The experts said in the letter that they were “concerned that the program discriminates against students” attending certain schools “in particular minority students at the Korea University,” characterizing such exclusions as posing the risk of undermining these school’s institutional autonomy.
The letter went on to say, “For minority students, this further jeopardizes their access to an education that facilitates the promotion of their national, ethnic, cultural and linguistic identities.”
They then asked the government at the time for “all necessary interim measures be taken to halt the alleged violations and prevent their re-occurrence.”
The government said, though, that the cash handout program was not discriminatory as some Japanese students who are attending institutions not covered by the program are also not eligible.
While international students were also eligible for the handout, the education ministry required them to be among the top 30 percent of students.
The U.N. experts also took issue with the additional academic performance criteria imposed on international students when applying for the handouts. They said the “difficulties international students face have nothing to do with their academic performance.”

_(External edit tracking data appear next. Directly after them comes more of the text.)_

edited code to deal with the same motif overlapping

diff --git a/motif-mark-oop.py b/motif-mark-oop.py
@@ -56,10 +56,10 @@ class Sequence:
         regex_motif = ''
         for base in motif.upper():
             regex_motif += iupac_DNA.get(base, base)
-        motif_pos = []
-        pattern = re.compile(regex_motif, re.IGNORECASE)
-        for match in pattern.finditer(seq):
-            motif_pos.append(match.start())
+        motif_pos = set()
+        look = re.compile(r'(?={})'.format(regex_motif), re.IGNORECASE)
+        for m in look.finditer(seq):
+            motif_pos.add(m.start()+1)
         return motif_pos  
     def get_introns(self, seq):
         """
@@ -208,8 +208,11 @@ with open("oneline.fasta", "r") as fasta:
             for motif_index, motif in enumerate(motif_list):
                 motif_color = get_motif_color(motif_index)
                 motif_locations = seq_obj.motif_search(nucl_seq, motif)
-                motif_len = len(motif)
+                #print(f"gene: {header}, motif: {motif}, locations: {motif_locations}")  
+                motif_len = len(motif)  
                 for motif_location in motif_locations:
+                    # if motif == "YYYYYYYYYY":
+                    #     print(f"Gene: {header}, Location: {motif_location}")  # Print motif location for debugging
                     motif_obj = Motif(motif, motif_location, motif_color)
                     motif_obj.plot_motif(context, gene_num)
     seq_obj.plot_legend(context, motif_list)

Civic groups in Japan have criticized the scheme as discriminatory since its launch, with the International Movement Against All Forms of Discrimination and Racism, a nongovernmental organization, reporting the issue to the United Nations in June last year.